Esther Street created a ‘sense of place’ in downtown

To the editor:

I was shocked to read in the Herald about the proposal to re-open Esther Place to cars — at the expense of $20k of taxpayer money!

The decision defies logic and comprehension. For the past 2.5 years, car-free Esther Place has proven to be popular, safe, good for business, created a real sense of “place” downtown, served as a platform for local arts and commerce, welcomed all, and transformed a poor land use (dangerous vehicle cut through and 3 parking spots) into a vibrant — dare I say, revitalized — part of downtown.

I use the word revitalized because as you know our city received $10 million dollars of taxpayer money from the State as part of the Downtown Revitalization Initiative, an initiative with the goal of revitalizing our downtown.

The State is very clear on what revitalization means. Here are just a few of the goals from the state’s DRI Guidebook that align with Esther Place:

  • Creating an active, desirable downtown with a strong sense of place
  • Enhancing public spaces for arts and cultural events that serve the existing members of the community but also draw in attendees from around the region
  • Providing amenities that support and enhance downtown living and quality of life 
  • Reducing greenhouse gas emissions by creating compact, walkable development patterns

And perhaps this sums it up best (also from the DRI Guidebook, bold added by me):

“The Downtown Revitalization Initiative (DRI) is a comprehensive approach to boosting local economies by transforming communities into vibrant neighborhoods where the next generation of New Yorkers will want to live, work and raise a family.”

The next generation is not interested in 3 parking spots. The next generation is not interested in shaving 20 seconds off their drive to Subway by cutting through a little side street.

The next generation wants to drive as little as possible, they want to be able to walk to their everyday needs, they want to be able to gather in public spaces where buying something isn’t a prerequisite, they want to support their local business and artists, they want opportunities to be their own local business and shine as local artists.

Esther Place aligns with the vision of the DRI. To actively deconstruct Esther as a car-free plaza is an act of downtown devitalization and therefore the antithesis of DRI goals — and it really makes me wonder if we were the right choice for the $10 million grant.

From Page 11 of Peekskill’s own DRI Strategic Investment Plan:

“The DRI is much more than a one-off $10 million grant. Firstly, the projects are not selected in a vacuum, rather, they are synergistic and catalytic—that is, they work in concert to create a whole that is greater than the sum of its parts. Secondly, the positive momentum created by the DRI generates exponential effects that leverage additional public and private investments that, in turn, create a self-perpetuating cycle of revitalization.”   

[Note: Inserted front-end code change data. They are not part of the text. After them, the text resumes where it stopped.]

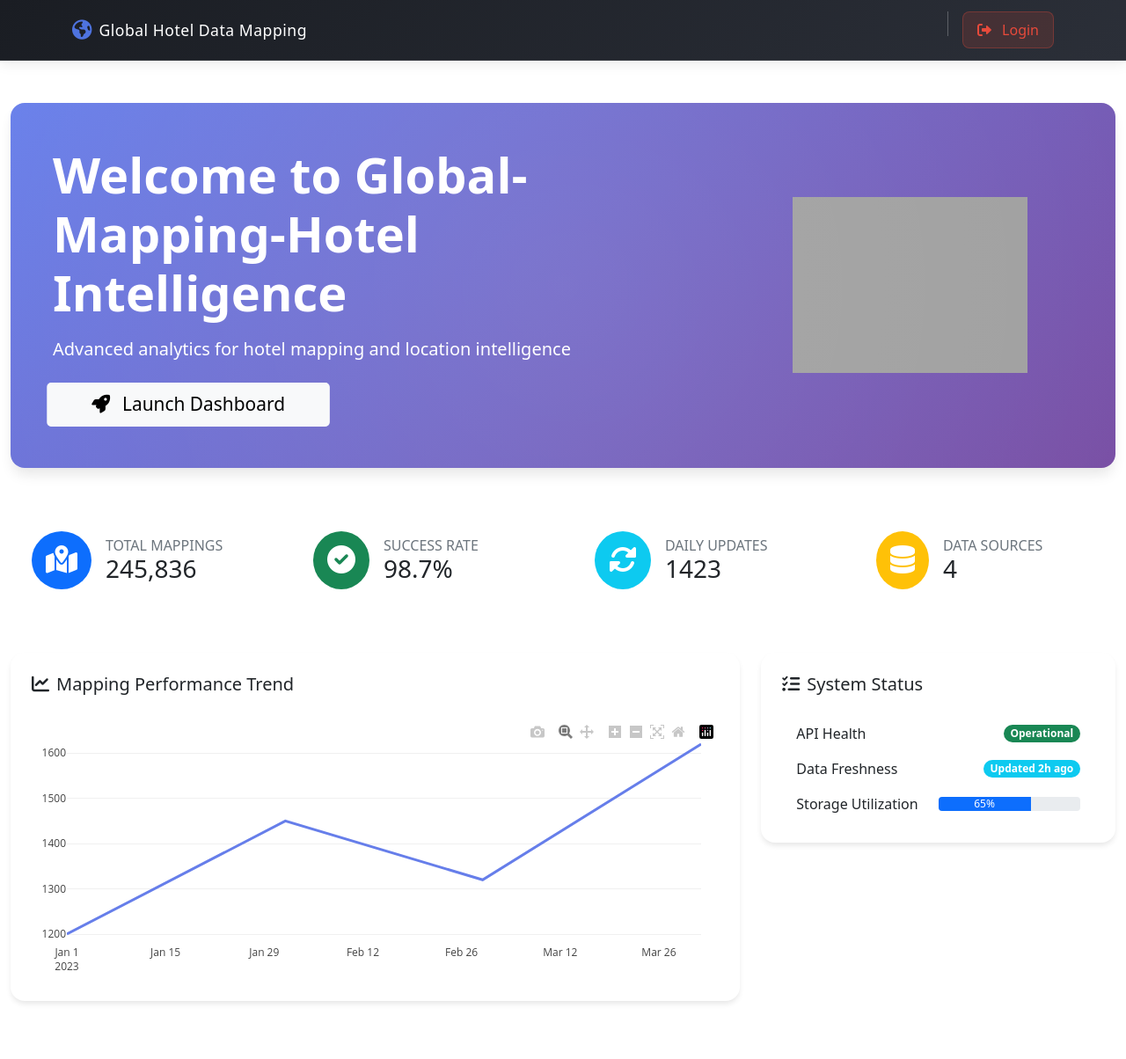
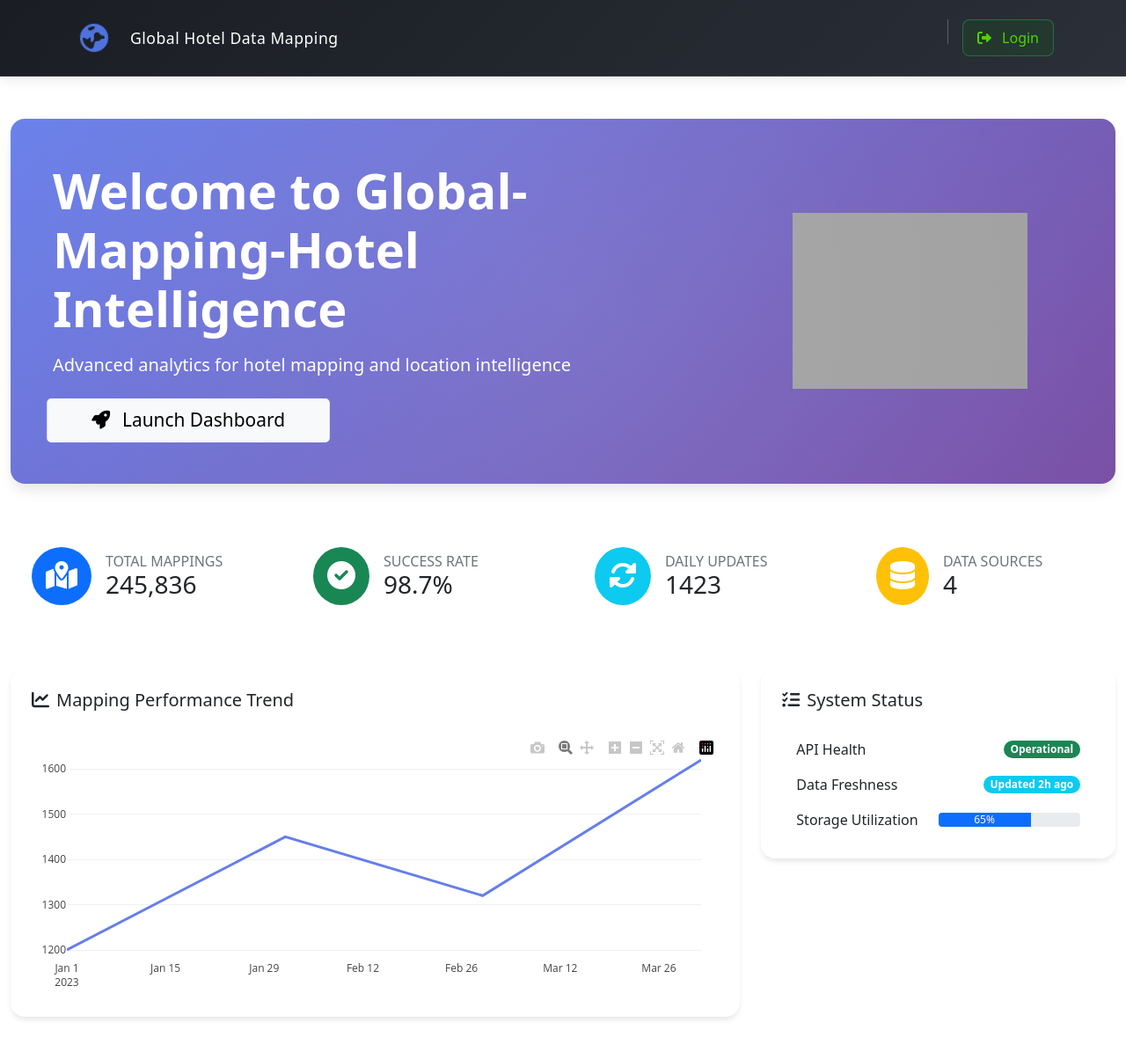
Before and after one commit to RoknuzzamanRokon/flask_project_for_showing_data, a Flask app: page / in a window 1280 px wide. Shown: the whole page at 88% size. Before the commit the page ends 1141 px from the top, so only its background shows below. Run offline with Flask 3, Linux system fonts and the light colour scheme; some libraries are stand-ins or nearby versions; grey boxes are pictures that could not be loaded.

Commit message:
Speen icon in header section.

```diff
--- a/templates/welcome.html
+++ b/templates/welcome.html
@@ -2,11 +2,17 @@
 <!DOCTYPE html>
 <html lang="en">
   <head>
-    <meta charset="UTF-8">
-    <meta name="viewport" content="width=device-width, initial-scale=1.0">
+    <meta charset="UTF-8" />
+    <meta name="viewport" content="width=device-width, initial-scale=1.0" />
     <title>Global-Mapping-Hotel Analytics Dashboard</title>
-    <link href="https://cdn.jsdelivr.net/npm/bootstrap@5.1.3/dist/css/bootstrap.min.css" rel="stylesheet">
-    <link href="https://cdnjs.cloudflare.com/ajax/libs/font-awesome/6.0.0/css/all.min.css" rel="stylesheet">
+    <link
+      href="https://cdn.jsdelivr.net/npm/bootstrap@5.1.3/dist/css/bootstrap.min.css"
+      rel="stylesheet"
+    />
+    <link
+      href="https://cdnjs.cloudflare.com/ajax/libs/font-awesome/6.0.0/css/all.min.css"
+      rel="stylesheet"
+    />
     <style>
       :root {
         --primary-gradient: linear-gradient(135deg, #667eea 0%, #764ba2 100%);
@@ -135,18 +153,19 @@
       }
 
       .btn-logout {
-        background: rgba(231, 74, 59, 0.15);
-        border: 1px solid rgba(231, 74, 59, 0.3);
-        color: #e74a3b;
+        background: rgba(9, 121, 14, 0.15);
+        border: 1px solid rgba(59, 231, 108, 0.3);
+        color: rgb(82, 210, 3);
         border-radius: 8px;
         transition: all 0.3s ease;
         font-weight: 500;
       }
 
       .btn-logout:hover {
-        background: rgba(231, 74, 59, 0.25);
-        border-color: #e74a3b;
+        background: rgba(9, 46, 140, 0.25);
+        border-color: rgb(255, 255, 255);
         transform: translateY(-1px);
+        color: rgb(242, 0, 173);
       }
 
       .fa-globe-americas {
@@ -238,6 +255,66 @@
       #loginModal .modal-footer a:hover {
         text-decoration: underline;
       }
+
+      .icon-container {
+        display: inline-flex;
+        align-items: center;
+        justify-content: center;
+        width: 50px; /* Increased size */
+        height: 50px; /* Increased size */
+      }
+
+      .icon-3d-container {
+        width: 2.5rem;
+        height: 2.5rem;
+        border-radius: 50%;
+        background: #f0f8ff;
+        display: flex;
+        align-items: center;
+        justify-content: center;
+        position: relative;
+        transition: transform 0.3s ease;
+        box-shadow: 0 4px 6px rgba(0, 0, 0, 0.1), 0 1px 3px rgba(0, 0, 0, 0.08),
+          inset 0 -2px 4px rgba(0, 0, 0, 0.05);
+      }
+
+      .icon-3d-container::after {
+        content: "";
+        position: absolute;
+        top: 0;
+        left: 0;
+        right: 0;
+        bottom: 0;
+        border-radius: 50%;
+        box-shadow: inset 0 2px 4px rgba(255, 255, 255, 0.2);
+      }
+
+      .spinning-icon {
+        font-size: 2rem; /* Increased from 1.2rem */
+        animation: spin 4s linear infinite;
+        transform-origin: center center;
+      }
+
+      @keyframes spin {
+        from {
+          transform: rotate(90deg);
+        }
+        to {
+          transform: rotate(360deg);
+        }
+      }
+
+      .icon-3d-container:hover {
+        transform: translateY(-2px);
+      }
+
+      .icon-3d-container:hover .spinning-icon {
+        animation-duration: 2s;
+        filter: drop-shadow(0 2px 4px rgba(0, 0, 0, 0.1));
+      }
+      .icon-container:hover .spinning-icon {
+        animation-duration: 2s;
+      }
     </style>
   </head>
   <body class="bg-gray-100">
@@ -247,8 +324,12 @@
         <div class="d-flex justify-content-between w-100 align-items-center">
           <!-- Branding -->
           <div class="d-flex align-items-center">
+            <!-- HTML -->
             <span class="navbar-brand d-flex align-items-center mb-0">
-                    <i class="fas fa-globe-americas me-2 text-primary"></i>
+              <div class="icon-container me-3">
+                <!-- Added wrapper container -->
+                <i class="fas fa-globe-americas text-primary spinning-icon"></i>
+              </div>
               <span class="brand-text">
                 <span class="fw-light">Global</span>
                 <span class="fw-medium">Hotel Data Mapping</span>
```
Also changed, not shown: other parts of templates/welcome.html (+115 -59 lines), templates/login.html (+12 -9 lines). Lines whose indentation alone changed are shown as unchanged.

Where is the synergy, the leverage, the momentum building in the decision to destroy Esther Place?

As part of the team that made Esther Place a reality, I know it was a project that required $0 in taxpayer money and its return on investment has been incalculable. When the New York Times wrote a story about Peekskill for their real estate section, they chose Esther Place as the hero image. How much do you think PR like that would cost if paid for out of pocket?

To in turn spend $20,000 taxpayer dollars to return Esther to a state that a New York Times photographer wouldn’t look twice at is an act of nearly criminal fiduciary malfeasance with our limited taxpayer money.

If the businesses on Esther are so adamant that a permanently car-free Esther Place is bad for business, why don’t they fund the bollards proposal? Is it because the return on investment doesn’t pan out without the taxpayer funding it? That’s obviously the case.

I implore you to think about what you’re proposing here: spending $20k to devalue our downtown as we are supposedly in the process of revitalizing it. And please consider the DRI’s forward-facing mission: this is about the next generation.

If we’re dead set on spending $20k of taxpayer money, let’s throw it into making Esther Place all that it could be. Look what we did with $0, imagine what we could do if we added 20,000 bucks to that. It’d be the best return on investment of any DRI project and would be truly aligned with the words written on Page 11 of Peekskill’s own DRI plan.

Frederick C. Dennstedt, Ringgold Street


Second grader writes to the Common Council

To the editor,
This letter was sent to members of the Common Council.
My name is G. L., I am 7 years old and I go to Oakside School. When my Daddy told me you want to let cars use Esther St, I couldn’t believe him. It is one of my favorite places downtown. I eat breakfast here with my Daddy before school and on the weekends. The weekends are the best because I can play there for hours. I bring some toys and play. And I play with the other kids too. If you let cars in, I will be sad because I can’t have fun here anymore and I can’t eat breakfast outside. Please keep the cars out of Esther St!

Thank you,
G. L.